I turned around, startled by the voice behind me. A beatific nun, dressed in black habit, smiled at me.
“You’re glowing,” she repeated.
I wasn’t sure what she meant. I was very happy to be here, in the narthex of the Cathedral Basilica of St. Louis, but I didn’t think I was euphoric enough to be emitting light. And I certainly wasn’t pregnant. What was she getting at?
She nodded toward the camera in my hand. “Enjoy your visit,” she said before silently passing through the door into the chancel.
Puzzled, I tried to figure out why I might be glowing. I had been in Missouri for a couple of days now, and although I’m always thrilled to be in a new place, I didn’t think that was radiating out of me.
I had just finished a short drive along Lindell Boulevard, impressed by the mansions lining the street across from Forest Park — a serious reminder of the wealth accumulated in St. Louis during its heyday as America’s fourth-largest city, decades before it lost more than 50 percent of its population and plummeted to #58. The cathedral was another product of all that prosperity, and as I admired the façade, it was easy to see that the money had been well spent.
Begun in 1907, the massive building took seven years to complete, but the interior wasn’t finished until 1998 — one year after Pope John Paul II designated it a basilica. Occupying a generous corner lot on Lindell Boulevard, the basilica’s gray granite walls, twin towers, rose window, massive central dome covered in glittering green tiles, and trio of recessed arches practically commanded me to come inside.
As I entered the chancel, I lost track of the nun, startled by what greeted me. The basilica’s Romanesque exterior belies the Byzantine interior, and I felt like I had stepped back in time by a millennium or so and ended up in an Asia Minor fantasy rather than in the heart of an urban area in the U.S. Midwest. Visually jarred, I tried to pick a focal point but quickly found it impossible. It wasn’t necessarily the pure white marble statue of Christ in the sanctuary, or the tremendous baldacchino topped by a dome that duplicates the one I had seen outside, or the myriad types of columns, or the elaborate artwork on the dome interiors more than one hundred feet above me. But then I settled on it — it was the 83,000 square feet of 41.5 million pieces of glass tessarae in more than 7,000 different colors surrounding me. In the record books, it’s the largest collection of mosaics in the world. In person, it’s one of the most luxurious spaces I had ever seen. I was sure that, at that moment, I was, indeed, glowing.

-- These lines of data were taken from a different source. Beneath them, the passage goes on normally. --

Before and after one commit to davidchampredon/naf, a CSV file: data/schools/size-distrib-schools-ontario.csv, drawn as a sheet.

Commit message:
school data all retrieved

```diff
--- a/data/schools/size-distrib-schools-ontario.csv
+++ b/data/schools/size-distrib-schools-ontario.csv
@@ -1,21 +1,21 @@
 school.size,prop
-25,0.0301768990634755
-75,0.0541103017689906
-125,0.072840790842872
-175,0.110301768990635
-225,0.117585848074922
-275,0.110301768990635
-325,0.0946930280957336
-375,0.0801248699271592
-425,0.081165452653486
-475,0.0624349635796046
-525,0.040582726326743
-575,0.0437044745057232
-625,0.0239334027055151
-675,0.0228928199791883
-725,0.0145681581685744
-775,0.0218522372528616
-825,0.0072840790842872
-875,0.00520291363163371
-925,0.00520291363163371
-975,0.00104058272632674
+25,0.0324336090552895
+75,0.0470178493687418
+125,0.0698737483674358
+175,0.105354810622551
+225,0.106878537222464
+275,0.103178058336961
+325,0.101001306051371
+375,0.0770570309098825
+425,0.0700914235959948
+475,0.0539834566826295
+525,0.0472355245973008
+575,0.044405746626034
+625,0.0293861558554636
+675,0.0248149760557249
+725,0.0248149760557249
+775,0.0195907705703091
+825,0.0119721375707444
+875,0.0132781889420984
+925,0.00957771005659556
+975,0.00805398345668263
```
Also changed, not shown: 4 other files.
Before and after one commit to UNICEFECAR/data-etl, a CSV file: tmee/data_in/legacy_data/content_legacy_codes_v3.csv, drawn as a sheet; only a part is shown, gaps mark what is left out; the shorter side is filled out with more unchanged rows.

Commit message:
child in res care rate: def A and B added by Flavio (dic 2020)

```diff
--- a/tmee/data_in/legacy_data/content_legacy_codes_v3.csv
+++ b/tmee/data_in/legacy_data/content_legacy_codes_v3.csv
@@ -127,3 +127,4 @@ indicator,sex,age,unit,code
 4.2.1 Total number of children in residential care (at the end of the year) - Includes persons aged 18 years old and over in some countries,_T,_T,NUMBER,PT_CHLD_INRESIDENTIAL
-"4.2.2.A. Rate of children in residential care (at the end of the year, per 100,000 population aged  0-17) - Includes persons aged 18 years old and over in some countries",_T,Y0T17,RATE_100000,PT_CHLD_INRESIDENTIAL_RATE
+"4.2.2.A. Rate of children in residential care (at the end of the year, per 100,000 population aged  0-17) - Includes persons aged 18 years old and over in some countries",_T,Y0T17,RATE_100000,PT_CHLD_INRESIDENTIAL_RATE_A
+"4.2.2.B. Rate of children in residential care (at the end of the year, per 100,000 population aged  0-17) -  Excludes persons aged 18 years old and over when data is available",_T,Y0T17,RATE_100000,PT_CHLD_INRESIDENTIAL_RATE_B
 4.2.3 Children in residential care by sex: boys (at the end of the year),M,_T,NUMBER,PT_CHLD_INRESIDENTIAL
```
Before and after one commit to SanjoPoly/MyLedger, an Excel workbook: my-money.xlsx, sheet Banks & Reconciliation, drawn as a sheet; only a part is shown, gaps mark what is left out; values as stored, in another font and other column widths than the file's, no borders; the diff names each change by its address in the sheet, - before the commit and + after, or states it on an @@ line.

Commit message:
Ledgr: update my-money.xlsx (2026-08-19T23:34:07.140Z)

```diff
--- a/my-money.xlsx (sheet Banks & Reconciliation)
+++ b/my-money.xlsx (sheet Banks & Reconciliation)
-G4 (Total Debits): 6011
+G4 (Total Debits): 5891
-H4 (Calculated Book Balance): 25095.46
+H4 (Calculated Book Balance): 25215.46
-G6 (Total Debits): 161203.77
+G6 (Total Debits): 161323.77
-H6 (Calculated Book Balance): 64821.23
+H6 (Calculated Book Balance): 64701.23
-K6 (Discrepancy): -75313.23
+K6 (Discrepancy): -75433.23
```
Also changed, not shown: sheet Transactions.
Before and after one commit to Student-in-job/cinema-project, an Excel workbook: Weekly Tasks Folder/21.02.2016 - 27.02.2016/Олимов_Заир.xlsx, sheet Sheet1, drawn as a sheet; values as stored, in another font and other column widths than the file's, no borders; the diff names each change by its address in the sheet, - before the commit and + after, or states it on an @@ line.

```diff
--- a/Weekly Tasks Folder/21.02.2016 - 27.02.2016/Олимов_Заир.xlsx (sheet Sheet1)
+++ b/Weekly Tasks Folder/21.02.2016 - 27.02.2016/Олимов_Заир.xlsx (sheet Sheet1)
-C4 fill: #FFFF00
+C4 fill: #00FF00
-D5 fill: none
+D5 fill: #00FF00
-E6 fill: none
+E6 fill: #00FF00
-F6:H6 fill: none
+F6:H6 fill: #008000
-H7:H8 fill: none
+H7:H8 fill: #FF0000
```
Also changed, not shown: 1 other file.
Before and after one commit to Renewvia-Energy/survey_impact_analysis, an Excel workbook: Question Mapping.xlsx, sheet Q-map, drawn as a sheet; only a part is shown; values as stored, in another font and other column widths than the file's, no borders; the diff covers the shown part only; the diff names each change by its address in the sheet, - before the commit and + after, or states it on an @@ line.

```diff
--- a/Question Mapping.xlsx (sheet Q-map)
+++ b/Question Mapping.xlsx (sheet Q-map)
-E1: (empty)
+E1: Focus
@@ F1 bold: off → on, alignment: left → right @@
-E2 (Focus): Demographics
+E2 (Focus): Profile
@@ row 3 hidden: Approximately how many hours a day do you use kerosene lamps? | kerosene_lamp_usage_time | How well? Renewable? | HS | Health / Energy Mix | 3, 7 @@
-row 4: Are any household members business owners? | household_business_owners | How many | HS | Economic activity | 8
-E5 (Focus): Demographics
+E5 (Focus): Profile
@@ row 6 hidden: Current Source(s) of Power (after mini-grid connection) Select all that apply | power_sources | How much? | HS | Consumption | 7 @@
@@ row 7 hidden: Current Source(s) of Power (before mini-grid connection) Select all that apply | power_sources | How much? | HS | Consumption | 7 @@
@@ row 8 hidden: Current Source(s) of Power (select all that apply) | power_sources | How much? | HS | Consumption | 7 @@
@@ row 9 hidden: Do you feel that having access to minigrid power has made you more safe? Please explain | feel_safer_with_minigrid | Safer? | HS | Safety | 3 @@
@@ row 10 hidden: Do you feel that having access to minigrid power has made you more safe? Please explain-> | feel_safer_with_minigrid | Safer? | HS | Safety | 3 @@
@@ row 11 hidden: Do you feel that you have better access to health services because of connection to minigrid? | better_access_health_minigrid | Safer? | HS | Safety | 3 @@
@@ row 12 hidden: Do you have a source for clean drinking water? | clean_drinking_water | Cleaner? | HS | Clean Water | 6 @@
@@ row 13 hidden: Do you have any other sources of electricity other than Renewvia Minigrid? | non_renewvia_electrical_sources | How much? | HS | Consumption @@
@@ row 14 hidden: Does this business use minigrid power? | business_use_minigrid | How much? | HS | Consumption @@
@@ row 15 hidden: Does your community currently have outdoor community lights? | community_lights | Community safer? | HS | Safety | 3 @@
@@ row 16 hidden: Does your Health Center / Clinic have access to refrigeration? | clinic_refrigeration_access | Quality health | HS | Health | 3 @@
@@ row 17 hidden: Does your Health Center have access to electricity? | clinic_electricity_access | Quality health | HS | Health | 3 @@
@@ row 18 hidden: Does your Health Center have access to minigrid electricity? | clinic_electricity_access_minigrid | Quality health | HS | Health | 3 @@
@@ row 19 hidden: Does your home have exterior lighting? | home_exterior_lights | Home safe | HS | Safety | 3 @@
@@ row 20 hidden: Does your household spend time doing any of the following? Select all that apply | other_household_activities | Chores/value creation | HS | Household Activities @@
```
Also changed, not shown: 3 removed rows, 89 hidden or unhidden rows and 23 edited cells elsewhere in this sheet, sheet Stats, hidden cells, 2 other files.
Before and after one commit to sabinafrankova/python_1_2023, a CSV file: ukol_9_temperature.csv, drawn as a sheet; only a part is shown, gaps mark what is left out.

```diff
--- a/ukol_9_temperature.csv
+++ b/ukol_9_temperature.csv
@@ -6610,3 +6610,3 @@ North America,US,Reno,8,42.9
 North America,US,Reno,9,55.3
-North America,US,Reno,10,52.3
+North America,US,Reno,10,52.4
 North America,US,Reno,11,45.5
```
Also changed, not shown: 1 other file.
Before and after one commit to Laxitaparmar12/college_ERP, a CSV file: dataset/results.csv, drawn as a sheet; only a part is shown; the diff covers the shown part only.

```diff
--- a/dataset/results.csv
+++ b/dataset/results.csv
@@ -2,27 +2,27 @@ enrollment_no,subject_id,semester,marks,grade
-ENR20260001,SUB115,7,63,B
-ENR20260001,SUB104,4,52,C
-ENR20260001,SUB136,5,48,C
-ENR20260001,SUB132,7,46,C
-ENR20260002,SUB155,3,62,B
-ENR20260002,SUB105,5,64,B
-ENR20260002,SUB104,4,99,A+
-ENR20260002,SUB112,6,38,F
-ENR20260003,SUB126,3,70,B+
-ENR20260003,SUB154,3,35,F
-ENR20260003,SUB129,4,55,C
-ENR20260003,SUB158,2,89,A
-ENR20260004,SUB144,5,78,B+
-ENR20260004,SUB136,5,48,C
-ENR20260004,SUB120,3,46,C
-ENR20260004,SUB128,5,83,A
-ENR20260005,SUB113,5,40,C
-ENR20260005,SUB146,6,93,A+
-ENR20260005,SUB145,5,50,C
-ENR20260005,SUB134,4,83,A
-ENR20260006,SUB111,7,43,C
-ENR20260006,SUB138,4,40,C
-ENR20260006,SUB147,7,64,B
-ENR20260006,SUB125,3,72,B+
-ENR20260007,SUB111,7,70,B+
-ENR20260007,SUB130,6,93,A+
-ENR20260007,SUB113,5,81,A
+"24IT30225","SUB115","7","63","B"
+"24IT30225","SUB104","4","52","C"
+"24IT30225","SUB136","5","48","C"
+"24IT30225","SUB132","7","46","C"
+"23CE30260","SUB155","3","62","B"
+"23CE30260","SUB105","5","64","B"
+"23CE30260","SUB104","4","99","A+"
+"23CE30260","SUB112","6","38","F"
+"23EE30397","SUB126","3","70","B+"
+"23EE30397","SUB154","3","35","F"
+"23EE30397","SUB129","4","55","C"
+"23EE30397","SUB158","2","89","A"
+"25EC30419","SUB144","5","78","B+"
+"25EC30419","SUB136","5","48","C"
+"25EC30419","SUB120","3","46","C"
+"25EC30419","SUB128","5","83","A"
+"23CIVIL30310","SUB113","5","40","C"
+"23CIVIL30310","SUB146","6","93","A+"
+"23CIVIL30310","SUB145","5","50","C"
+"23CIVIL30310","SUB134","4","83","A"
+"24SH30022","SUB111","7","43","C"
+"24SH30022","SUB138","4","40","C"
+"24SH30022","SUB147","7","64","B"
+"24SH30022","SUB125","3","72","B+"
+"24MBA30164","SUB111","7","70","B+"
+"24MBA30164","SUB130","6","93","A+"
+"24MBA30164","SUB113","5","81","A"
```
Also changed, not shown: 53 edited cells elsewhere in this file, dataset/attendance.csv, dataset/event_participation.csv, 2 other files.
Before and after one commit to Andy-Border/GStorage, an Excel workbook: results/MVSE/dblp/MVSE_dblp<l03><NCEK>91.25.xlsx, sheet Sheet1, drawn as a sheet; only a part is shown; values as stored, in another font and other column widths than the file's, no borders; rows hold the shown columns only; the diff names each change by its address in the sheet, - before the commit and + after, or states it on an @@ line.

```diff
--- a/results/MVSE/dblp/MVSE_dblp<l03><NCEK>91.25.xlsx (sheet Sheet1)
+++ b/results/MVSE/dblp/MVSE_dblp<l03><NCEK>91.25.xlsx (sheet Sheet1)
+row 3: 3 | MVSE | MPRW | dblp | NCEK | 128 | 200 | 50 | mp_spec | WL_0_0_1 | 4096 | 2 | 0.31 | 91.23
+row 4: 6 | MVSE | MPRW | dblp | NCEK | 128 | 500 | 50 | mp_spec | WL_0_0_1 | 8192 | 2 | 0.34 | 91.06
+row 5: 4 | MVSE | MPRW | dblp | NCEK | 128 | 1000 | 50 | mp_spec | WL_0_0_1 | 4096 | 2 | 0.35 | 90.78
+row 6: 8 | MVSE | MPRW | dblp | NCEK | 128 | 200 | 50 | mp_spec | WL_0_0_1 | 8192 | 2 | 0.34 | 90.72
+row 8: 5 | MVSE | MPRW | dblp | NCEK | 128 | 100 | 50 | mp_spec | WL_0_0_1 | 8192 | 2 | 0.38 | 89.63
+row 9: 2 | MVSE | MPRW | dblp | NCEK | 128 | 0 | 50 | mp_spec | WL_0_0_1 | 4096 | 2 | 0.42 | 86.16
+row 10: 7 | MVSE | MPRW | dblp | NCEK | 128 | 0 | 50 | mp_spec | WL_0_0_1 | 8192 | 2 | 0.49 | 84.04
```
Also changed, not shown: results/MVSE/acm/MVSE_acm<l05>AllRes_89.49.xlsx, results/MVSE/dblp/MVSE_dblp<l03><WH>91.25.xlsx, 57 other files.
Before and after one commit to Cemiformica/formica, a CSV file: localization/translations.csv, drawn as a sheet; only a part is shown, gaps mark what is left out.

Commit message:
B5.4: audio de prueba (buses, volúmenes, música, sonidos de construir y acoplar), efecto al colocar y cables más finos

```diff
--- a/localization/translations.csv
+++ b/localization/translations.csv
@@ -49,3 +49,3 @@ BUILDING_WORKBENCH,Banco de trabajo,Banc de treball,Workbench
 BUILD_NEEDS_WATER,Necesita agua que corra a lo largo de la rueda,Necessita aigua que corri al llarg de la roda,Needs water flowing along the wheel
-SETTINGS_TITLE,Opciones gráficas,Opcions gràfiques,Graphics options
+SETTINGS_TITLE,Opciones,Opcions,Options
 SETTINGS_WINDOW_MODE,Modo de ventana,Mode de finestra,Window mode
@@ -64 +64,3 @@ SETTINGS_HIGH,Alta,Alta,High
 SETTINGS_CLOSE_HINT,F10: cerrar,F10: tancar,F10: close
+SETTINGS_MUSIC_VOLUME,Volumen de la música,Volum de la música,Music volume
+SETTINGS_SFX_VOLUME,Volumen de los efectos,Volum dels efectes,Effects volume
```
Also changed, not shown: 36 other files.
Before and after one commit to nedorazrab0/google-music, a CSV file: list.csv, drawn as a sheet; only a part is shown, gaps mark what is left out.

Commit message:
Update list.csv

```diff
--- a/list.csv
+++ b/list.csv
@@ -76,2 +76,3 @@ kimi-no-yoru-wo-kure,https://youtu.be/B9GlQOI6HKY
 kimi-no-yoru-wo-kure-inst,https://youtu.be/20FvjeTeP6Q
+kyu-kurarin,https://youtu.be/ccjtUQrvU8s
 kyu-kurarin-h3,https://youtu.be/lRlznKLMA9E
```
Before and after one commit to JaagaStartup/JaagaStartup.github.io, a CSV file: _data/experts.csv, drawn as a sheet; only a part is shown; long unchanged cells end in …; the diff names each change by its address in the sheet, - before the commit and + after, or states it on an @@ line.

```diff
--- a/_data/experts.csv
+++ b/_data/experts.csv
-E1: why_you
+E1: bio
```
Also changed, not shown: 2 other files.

Twenty artists toiled for 75 years to create this mosaic masterpiece that astounded me in its beauty and detail; even Tiffany’s of New York had a hand in it. Throughout the entire basilica — in the chapels, transepts, ambulatory, and apse; on the walls, ceiling, spandrels, arches, and lunettes — religious scenes and symbols vied for my attention. There’s Jonah, rising from the whale, and Lazarus, rising from the dead. Moses holds his tablets of commandments, Noah holds a dove, and John the Baptist holds his own decapitated head in his hands. Mary’s entire life is displayed in vibrant colors. The Last Supper and the Final Judgment, with condemned souls passing through cold, loveless ice, are gripping. Apostles, angels, lilies, pelicans, chalices, lambs, palms, and the alpha and omega abound.
But not every depiction is Biblical. The mosaic artists added plenty of contemporary events and people to complement those of the Old and New Testaments: The works of the St. Vincent de Paul Society, of the St. Louis mission in Bolivia, and of Joseph Cardinal Ritter in desegregating parochial schools in St. Louis; American saints Mother Cabrini, Elizabeth Seton, Rose Philippine Duchesne, and Isaac Jogues; and key milestones in the history of the Catholic church in St. Louis (e.g., first mass, first baptism) are all represented.
More than an hour later, I found the nun, sitting in silent prayer in the All Souls Chapel. I didn’t want to disturb her conversation with God to tell her that I had most definitely enjoyed my visit. Rather, I returned to the narthex and took notice of what I had missed when she first spoke to me. The lower wall of buff marble to symbolize earth leads up to a barrel vaulted ceiling covered from end to end in gold mosaic tiles, accented by a swirling green vine, representing Christ; symbols of the Four Evangelists; and various scenes from the life of King Louis IX (“St. Lovis With His Mother Blessed Blanche of Castile”; “St. Lovis Relieving the Needy”; “St. Lovis Fovnds the Sorbonne”).
As I prepared to leave, a couple entered, and I grinned when their jaws immediately dropped. She uttered an elongated “Oooooh,” and he managed a breathless “Wow!” Then I noticed that they were bathed in the golden light being reflected off the ceiling down onto them.
We caught each other’s eye and smiled.
“You’re glowing,” I said to them. “Enjoy your visit.”